SEATTLE — It seemed a bit of a bland name, this Tournament of Nations. It felt obvious, one step better than calling it the tournament of teams. It felt far more fitting by the end of the night.
By the time the final whistle blew on Australia’s 1-0 win against the United States, the first victory for the Matildas in 28 meetings between the teams secured when Tameka Butt slipped the ball past goalkeeper Alyssa Naeher in the 67th minute, the name felt downright eloquent.
This is a tournament of nations. These days, there are far more nations that matter in women’s soccer. And far more of them are capable of beating the United States than ever before.

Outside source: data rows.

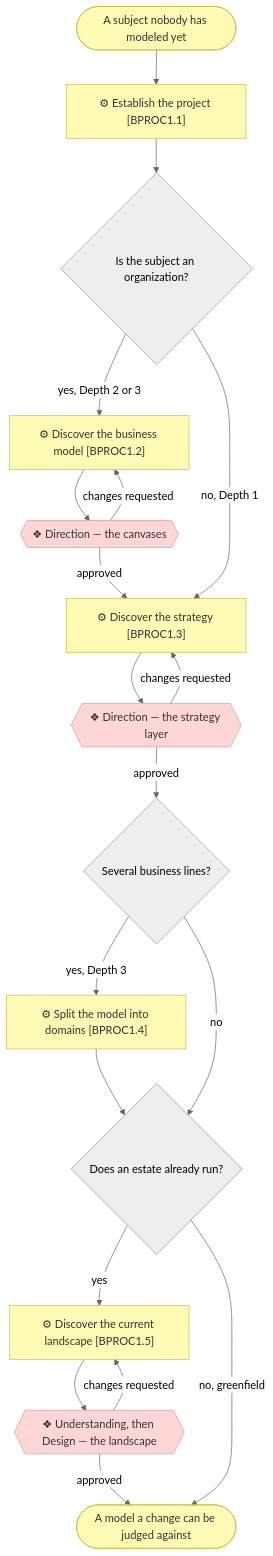
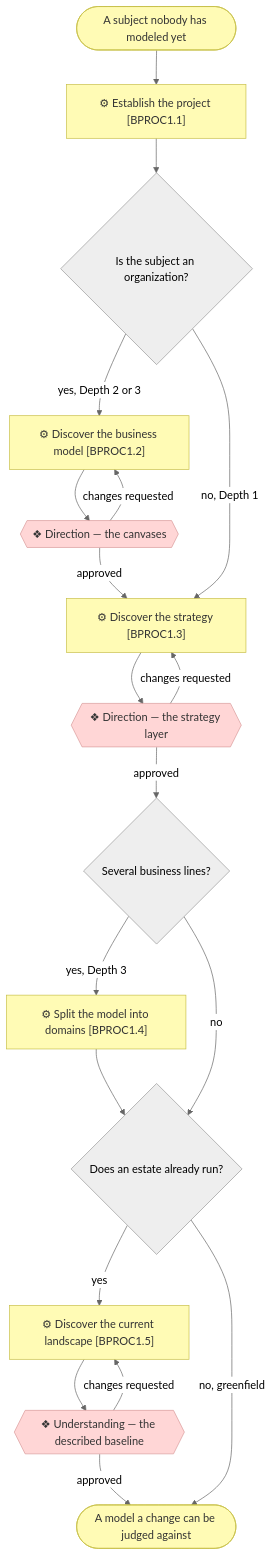
One commit to roanboc/archreator changed the first of 5 diagrams in docs/process/1_level-1-macro-processes.md. Above: the diagram before and after it, drawn with Mermaid (neutral theme). The commit also changed other lines of this file and 68 other files, not shown here.

````diff
--- a/docs/process/1_level-1-macro-processes.md
+++ b/docs/process/1_level-1-macro-processes.md
@@ -22,36 +20,36 @@
 ```mermaid
 flowchart TD
   req(["A subject nobody has modeled yet"])
   p11["⚙ Establish the project [BPROC1.1]"]
   org{"Is the subject an organization?"}
   p12["⚙ Discover the business model [BPROC1.2]"]
   g0{{"❖ Direction — the canvases"}}
   p13["⚙ Discover the strategy [BPROC1.3]"]
   g1{{"❖ Direction — the strategy layer"}}
   deep{"Several business lines?"}
   p14["⚙ Split the model into domains [BPROC1.4]"]
   est{"Does an estate already run?"}
   p15["⚙ Discover the current landscape [BPROC1.5]"]
-  g23{{"❖ Understanding, then Design — the landscape"}}
+  g2{{"❖ Understanding — the described baseline"}}
   done(["A model a change can be judged against"])
 
   req --> p11 --> org
   org -->|yes, Depth 2 or 3| p12 --> g0
   g0 -->|changes requested| p12
   g0 -->|approved| p13
   org -->|no, Depth 1| p13
   p13 --> g1
   g1 -->|changes requested| p13
   g1 -->|approved| deep
   deep -->|yes, Depth 3| p14 --> est
   deep -->|no| est
-  est -->|yes| p15 --> g23
-  g23 -->|changes requested| p15
-  g23 -->|approved| done
+  est -->|yes| p15 --> g2
+  g2 -->|changes requested| p15
+  g2 -->|approved| done
   est -->|no, greenfield| done
 
   classDef business fill:#fffbb5,stroke:#c8c04a,color:#333
   classDef implementation fill:#ffd6d6,stroke:#d99b9b,color:#333
   class p11,p12,p13,p14,p15,req,done business
-  class g0,g1,g23 implementation
+  class g0,g1,g2 implementation
 ```
````
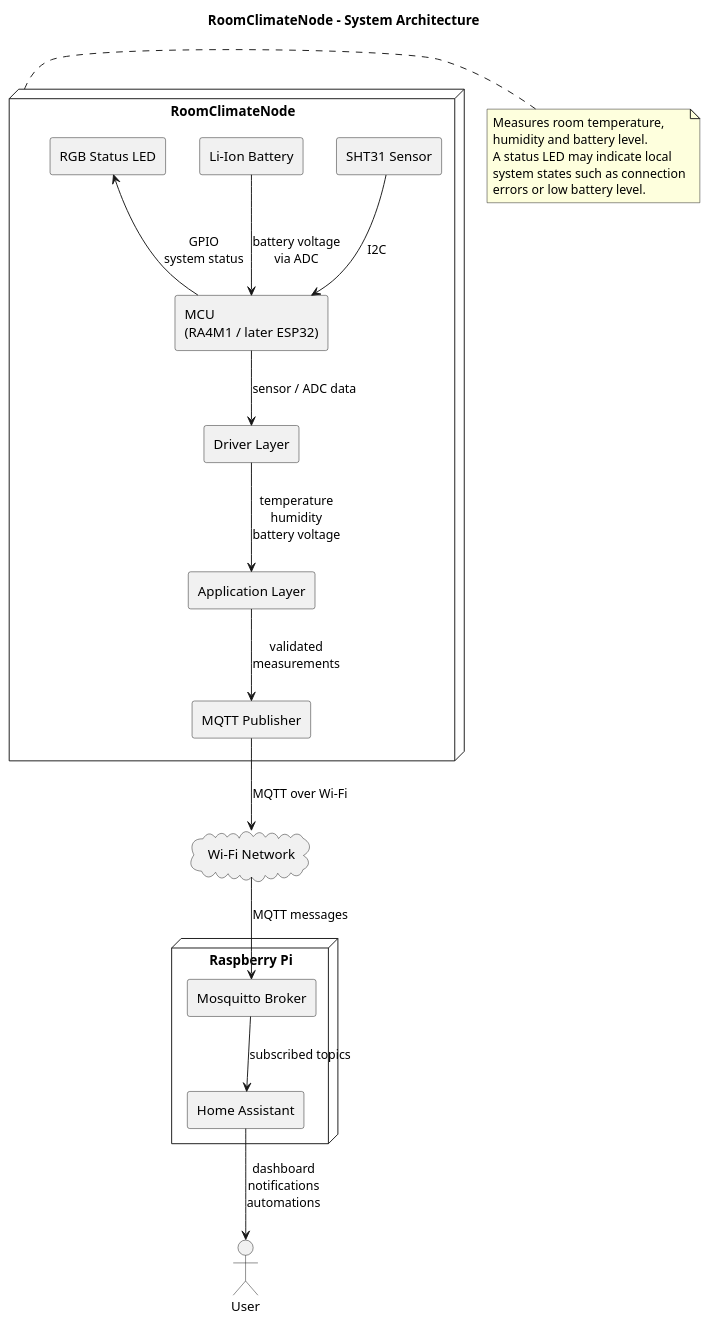
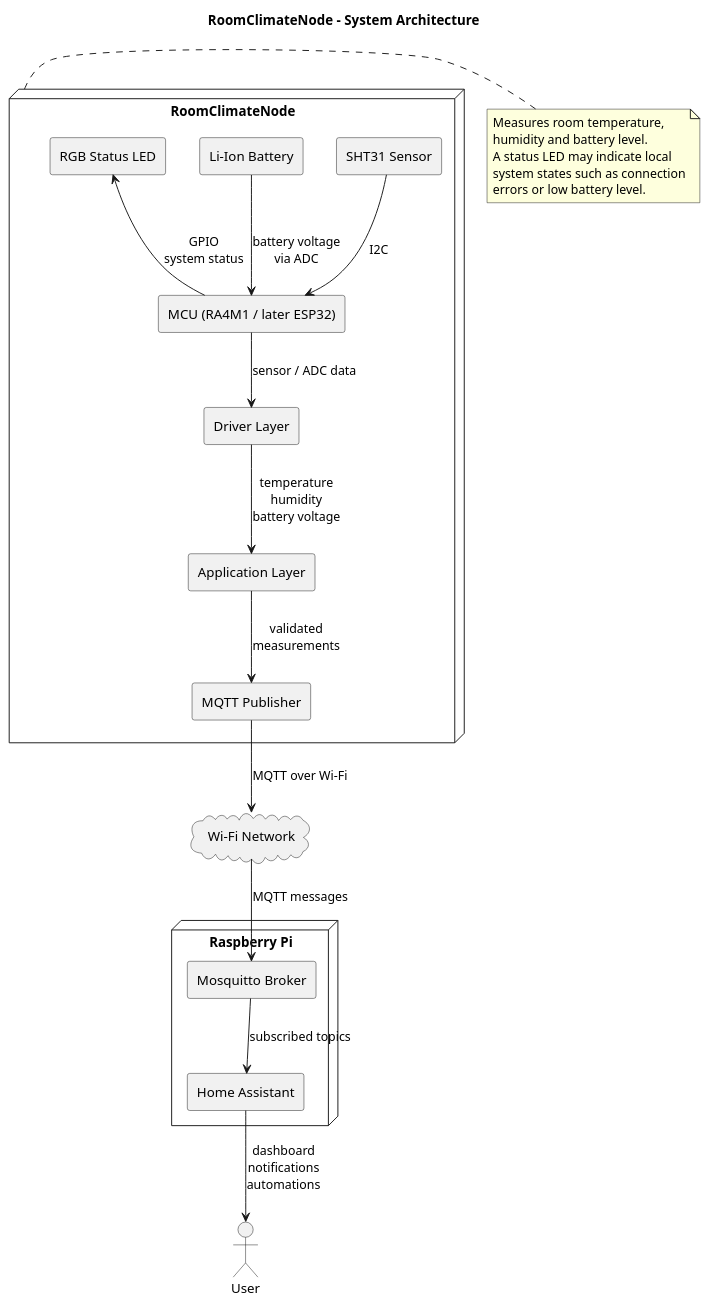
Before and after one commit to KennethK88/RoomClimateNode: the diagram in docs/SystemArchitecture.puml, drawn with PlantUML.

Commit message:
docs: Format of system architecture adjusted.

```diff
--- a/docs/SystemArchitecture.puml
+++ b/docs/SystemArchitecture.puml
@@ -1,63 +1,63 @@
 @startuml
 title RoomClimateNode – System Architecture
 
 skinparam componentStyle rectangle
 skinparam shadowing false
 
 ' ============================================================
 ' Sensor Node
 ' ============================================================
 
 node "RoomClimateNode" as roomNode {
     
     component "SHT31 Sensor" as sht31
     component "Li-Ion Battery" as battery
     component "RGB Status LED" as statusLed
-    component "MCU\n(RA4M1 / later ESP32)" as mcu
+    component "MCU (RA4M1 / later ESP32)" as mcu
 
     component "Driver Layer" as driverLayer
     component "Application Layer" as applicationLayer
     component "MQTT Publisher" as publisher
 
     sht31 --> mcu : I2C
     battery --> mcu : battery voltage\nvia ADC
     statusLed <-- mcu : GPIO\nsystem status
 
     mcu --> driverLayer : sensor / ADC data
     driverLayer --> applicationLayer : temperature\nhumidity\nbattery voltage
 
     applicationLayer --> publisher : validated\nmeasurements
 }
 
 ' ============================================================
 ' Network / Broker / Smart Home
 ' ============================================================
 
 cloud "Wi-Fi Network" as wifi
 
 node "Raspberry Pi" as pi {
     component "Mosquitto Broker" as broker
     component "Home Assistant" as ha
 }
 
 actor "User" as user
 
 publisher --> wifi : MQTT over Wi-Fi
 wifi --> broker : MQTT messages
 
 broker --> ha : subscribed topics
 ha --> user : dashboard\nnotifications\nautomations
 
 ' ============================================================
 ' Notes
 ' ============================================================
 
 note right of roomNode
   Measures room temperature,
   humidity and battery level.
   A status LED may indicate local
   system states such as connection
   errors or low battery level.
 end note
 
 @enduml
```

Like Brazil and Japan, the other teams in the tournament, Australia is now on that list — which is both why the United States is trying to remake itself and why that is proving so difficult.
“I think any team in the top 10 or 12 of women’s football can all beat each other now,” Australia coach Alen Stajcic said after his team, ranked seventh in the world, proved just that.
Just as England and France proved on American soil earlier this year in the SheBelieves Cup.
This is, believe it or not, what U.S. coach Jill Ellis wanted out of this year. Well, not the third loss by shutout, but the competition. The year after the Olympics used to be a quiet one for the U.S. women, no major tournaments or qualifying events to worry about. Four years ago, for example, they barely took the field during the summer. They certainly didn’t play three top-10 opponents in eight days. But Ellis said here in Seattle this week that it was important not to fall behind as other teams benefited from the competition of the European Championship now being played in the Netherlands.
So the Tournament of Nations was added to a schedule that already included the…